But, that’s also the problem with me.
There’s a difference in looking back fondly on wonderful, nostalgic memories and in letting the past having a hold on the present. And that’s where my guilt lies.
I have spent too much time over the last 20+ years looking back in retrospect. They say that “Hindsight is 20/20,” and I completely agree with that. My problem, though, is that I wasted hours re-doing events from the past 20 or so years in my mind the RIGHT way, and wistfully wishing for the impossibility of a different outcome. The bad decisions, the heartache, the burned bridges, the wasted money…all of it.
I am guilty of letting past failures overshadow present goodness and worth, which as a result negatively affected my PRESENT peace of mind and wasted time I could have spent in a more positive manner.

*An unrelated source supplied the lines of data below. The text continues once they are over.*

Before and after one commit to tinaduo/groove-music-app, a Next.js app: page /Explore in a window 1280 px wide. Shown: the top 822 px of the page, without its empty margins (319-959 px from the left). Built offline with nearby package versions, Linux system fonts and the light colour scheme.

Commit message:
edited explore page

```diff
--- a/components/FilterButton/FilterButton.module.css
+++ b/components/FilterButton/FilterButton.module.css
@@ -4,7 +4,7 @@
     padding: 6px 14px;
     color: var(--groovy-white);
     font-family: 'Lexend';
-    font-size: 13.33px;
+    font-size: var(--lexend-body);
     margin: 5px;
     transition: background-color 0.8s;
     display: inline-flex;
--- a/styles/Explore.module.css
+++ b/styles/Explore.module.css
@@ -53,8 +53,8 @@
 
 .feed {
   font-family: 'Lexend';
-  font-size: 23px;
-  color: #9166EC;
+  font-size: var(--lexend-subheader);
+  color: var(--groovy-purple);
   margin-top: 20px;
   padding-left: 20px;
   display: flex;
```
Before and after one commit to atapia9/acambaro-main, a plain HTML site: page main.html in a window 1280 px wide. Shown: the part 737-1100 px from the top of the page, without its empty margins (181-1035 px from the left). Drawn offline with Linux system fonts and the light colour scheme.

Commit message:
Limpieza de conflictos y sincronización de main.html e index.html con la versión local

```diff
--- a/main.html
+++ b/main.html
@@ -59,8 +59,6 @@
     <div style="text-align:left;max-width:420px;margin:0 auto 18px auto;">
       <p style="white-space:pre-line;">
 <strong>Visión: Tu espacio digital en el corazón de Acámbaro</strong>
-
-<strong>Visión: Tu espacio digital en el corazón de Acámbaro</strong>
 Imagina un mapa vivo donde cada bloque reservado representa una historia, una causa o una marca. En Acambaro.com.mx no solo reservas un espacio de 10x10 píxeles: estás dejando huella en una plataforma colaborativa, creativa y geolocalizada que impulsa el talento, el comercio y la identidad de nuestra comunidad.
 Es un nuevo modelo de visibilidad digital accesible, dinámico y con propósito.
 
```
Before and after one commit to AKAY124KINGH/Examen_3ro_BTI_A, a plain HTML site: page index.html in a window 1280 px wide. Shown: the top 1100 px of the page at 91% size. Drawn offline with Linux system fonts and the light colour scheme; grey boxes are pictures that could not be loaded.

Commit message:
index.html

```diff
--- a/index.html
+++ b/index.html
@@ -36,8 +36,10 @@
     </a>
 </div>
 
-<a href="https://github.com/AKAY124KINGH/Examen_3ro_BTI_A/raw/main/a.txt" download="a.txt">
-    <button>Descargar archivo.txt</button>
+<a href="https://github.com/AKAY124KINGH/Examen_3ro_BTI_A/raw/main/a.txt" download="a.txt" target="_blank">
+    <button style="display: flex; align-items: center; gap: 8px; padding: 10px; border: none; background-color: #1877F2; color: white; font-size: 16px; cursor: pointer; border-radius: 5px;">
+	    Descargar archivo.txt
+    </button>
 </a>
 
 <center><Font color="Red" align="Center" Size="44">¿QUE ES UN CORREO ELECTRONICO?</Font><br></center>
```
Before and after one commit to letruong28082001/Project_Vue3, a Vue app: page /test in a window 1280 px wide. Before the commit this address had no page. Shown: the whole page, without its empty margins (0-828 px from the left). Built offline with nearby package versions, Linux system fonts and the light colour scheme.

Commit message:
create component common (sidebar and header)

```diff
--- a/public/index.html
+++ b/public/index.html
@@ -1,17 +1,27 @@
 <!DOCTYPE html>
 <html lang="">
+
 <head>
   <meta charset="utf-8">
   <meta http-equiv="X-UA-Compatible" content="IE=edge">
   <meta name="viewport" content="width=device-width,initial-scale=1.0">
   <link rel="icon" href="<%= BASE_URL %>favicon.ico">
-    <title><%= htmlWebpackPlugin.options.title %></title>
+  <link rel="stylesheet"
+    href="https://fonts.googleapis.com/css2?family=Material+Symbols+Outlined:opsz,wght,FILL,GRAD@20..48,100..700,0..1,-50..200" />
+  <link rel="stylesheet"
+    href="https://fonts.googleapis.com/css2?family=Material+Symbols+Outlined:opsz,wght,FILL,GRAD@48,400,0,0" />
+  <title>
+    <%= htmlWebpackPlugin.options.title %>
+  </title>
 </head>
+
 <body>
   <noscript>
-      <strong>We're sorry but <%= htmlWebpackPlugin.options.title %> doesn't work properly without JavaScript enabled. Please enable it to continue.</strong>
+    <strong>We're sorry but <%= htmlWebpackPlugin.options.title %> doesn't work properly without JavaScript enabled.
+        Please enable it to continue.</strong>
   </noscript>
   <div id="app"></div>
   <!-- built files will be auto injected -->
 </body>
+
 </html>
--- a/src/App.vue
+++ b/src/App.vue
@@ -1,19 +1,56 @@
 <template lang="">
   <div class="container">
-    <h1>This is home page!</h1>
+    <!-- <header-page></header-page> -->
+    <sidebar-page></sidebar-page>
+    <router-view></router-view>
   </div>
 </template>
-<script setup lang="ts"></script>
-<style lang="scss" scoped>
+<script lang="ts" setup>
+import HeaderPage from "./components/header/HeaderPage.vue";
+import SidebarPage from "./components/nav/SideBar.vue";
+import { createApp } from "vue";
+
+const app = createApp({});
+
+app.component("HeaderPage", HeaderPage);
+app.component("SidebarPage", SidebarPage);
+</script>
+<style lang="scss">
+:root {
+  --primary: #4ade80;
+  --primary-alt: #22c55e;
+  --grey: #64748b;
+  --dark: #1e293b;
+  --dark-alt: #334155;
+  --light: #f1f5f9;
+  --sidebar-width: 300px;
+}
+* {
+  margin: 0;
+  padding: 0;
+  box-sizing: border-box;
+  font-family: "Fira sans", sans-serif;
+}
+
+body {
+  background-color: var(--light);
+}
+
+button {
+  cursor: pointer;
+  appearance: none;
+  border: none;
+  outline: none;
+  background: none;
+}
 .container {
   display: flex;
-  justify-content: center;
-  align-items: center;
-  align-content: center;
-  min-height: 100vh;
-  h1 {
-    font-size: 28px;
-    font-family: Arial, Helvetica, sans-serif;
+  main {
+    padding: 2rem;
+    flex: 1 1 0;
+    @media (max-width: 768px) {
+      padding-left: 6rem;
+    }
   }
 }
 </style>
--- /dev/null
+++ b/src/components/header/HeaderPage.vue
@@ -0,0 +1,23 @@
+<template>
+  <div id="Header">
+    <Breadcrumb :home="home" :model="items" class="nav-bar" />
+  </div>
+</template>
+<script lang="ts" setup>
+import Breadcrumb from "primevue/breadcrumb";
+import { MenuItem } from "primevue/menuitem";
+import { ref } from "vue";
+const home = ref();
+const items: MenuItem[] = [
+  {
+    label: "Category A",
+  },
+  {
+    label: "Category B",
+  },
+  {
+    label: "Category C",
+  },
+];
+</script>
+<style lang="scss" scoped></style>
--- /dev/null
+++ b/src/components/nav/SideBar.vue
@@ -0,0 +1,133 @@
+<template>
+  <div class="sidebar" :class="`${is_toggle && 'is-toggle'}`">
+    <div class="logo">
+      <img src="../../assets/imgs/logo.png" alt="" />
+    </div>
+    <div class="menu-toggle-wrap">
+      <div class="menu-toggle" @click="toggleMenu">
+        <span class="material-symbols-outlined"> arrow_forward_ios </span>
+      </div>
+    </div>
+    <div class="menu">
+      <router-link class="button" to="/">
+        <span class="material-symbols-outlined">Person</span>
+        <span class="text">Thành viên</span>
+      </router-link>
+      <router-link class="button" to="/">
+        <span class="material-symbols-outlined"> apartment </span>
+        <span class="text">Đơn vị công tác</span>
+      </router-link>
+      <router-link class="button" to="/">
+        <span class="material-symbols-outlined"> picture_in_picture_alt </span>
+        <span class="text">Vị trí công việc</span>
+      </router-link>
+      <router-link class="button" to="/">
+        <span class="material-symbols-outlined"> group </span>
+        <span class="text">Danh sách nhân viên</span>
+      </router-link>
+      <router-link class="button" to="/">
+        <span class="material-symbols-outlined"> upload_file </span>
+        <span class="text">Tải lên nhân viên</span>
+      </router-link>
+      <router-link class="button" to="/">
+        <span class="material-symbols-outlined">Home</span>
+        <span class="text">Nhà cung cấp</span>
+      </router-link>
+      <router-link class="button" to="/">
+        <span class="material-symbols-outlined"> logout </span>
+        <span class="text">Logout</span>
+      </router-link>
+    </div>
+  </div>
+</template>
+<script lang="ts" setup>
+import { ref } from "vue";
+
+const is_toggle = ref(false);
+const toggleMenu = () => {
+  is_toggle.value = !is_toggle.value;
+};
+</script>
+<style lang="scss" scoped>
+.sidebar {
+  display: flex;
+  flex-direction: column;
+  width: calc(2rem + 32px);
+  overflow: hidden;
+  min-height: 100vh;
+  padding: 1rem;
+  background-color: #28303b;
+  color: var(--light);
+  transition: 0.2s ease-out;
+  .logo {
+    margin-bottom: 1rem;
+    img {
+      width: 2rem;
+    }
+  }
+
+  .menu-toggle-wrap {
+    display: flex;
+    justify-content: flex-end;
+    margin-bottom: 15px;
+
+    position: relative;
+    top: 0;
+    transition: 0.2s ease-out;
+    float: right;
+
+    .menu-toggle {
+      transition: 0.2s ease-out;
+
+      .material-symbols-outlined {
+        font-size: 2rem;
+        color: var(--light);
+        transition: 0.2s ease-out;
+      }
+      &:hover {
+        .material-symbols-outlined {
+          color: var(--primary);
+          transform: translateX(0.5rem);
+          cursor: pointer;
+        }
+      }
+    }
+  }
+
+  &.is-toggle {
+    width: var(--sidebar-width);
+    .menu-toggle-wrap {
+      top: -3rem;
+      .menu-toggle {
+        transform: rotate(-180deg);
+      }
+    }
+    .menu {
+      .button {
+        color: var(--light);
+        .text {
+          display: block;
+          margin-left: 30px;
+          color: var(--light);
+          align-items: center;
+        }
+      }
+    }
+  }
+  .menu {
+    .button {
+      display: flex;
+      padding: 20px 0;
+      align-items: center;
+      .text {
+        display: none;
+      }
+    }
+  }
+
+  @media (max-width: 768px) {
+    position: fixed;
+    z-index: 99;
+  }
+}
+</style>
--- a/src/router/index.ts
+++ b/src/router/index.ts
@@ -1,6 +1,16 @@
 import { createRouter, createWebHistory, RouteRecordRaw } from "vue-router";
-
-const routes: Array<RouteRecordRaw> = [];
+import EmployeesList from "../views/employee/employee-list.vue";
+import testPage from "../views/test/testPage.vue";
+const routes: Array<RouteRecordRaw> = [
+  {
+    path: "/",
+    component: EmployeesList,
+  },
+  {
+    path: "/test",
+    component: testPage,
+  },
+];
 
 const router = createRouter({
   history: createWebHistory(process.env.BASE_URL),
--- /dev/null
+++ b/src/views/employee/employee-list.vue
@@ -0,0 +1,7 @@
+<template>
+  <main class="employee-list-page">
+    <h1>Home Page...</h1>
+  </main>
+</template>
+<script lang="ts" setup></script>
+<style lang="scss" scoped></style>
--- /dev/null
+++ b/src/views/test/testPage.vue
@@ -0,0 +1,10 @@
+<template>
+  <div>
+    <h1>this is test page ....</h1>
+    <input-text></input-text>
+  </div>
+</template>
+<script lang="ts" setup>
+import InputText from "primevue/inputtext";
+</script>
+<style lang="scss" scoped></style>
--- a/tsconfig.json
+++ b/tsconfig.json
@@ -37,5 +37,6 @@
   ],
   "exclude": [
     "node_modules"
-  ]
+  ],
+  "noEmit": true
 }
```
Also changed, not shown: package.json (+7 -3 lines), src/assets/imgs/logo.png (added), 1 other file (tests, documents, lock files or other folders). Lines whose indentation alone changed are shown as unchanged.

This ties in perfectly with what I found to be the most powerful three sentences in Harper Lee’s newly released and highly anticipated book, “Go Set a Watchman.” Since “TKAM” is one of my favorite books, and since I am a high school English teacher, I had to get the book the day it was released. Once it was in my hands, I finished it in three days.
If you haven’t read it, this will not be a spoiler by any means, and I do not wish to discuss any praises or flaws with the book itself.
However, this one passage really hit home:
“Remember this also: it’s always easy to look back and see what we were, yesterday, ten years ago. It is hard to see what we are. If you can master that trick, you’ll get along.” – Dr. John Finch/Harper Lee
When I read that, I stopped and re-read it at least 3o times. I wrote it down in on a post-it to put in my planner. And I really thought about it…
It is easy to look back and see what we WERE…it is hard to see what we ARE.
And it is so true.
For years, instead of seeing what I AM, I saw what I WAS, which as Dr. Finch said, was easy to do.
But, doing that took precious moments and time away from my PRESENT and my FUTURE, leading to stress and disappointment, to disillusionment and bitterness rather than to acceptance and peace.
I “SEA” WHAT I AM.
I definitely haven’t mastered it like Dr. Finch advised, but I realize the importance of what I AM and of my place in the NOW.
I cannot change the past. That is done. And it took me this long to finally admit it.
I will no longer wish to change or apologize for the things I did or the choices I made. I’ve done my time and asked for forgiveness for too long, most importantly, from myself.
Instead, the person I AM, who is a result of all of those things and choices, forgives me and will focus on and live in the PRESENT (while acting responsibly for my future self).
So, what am I? Well, let’s “sea”…
I am a wife. A partner. A writer. A photographer. A teacher. A student. A sister. A daughter. An aunt. A daughter in law. A sister in law. A friend. A colleague. A collector. An observer. A reader. A thinker. A doer. An ambassador for kindness. A traveler. A woman. A person. An “endurer.”
And, most importantly, I am a human following Dr. Finch’s advice of mastering the art of seeing what I am, one day at a time.
So, what are you? I’d love to know.
Until next time,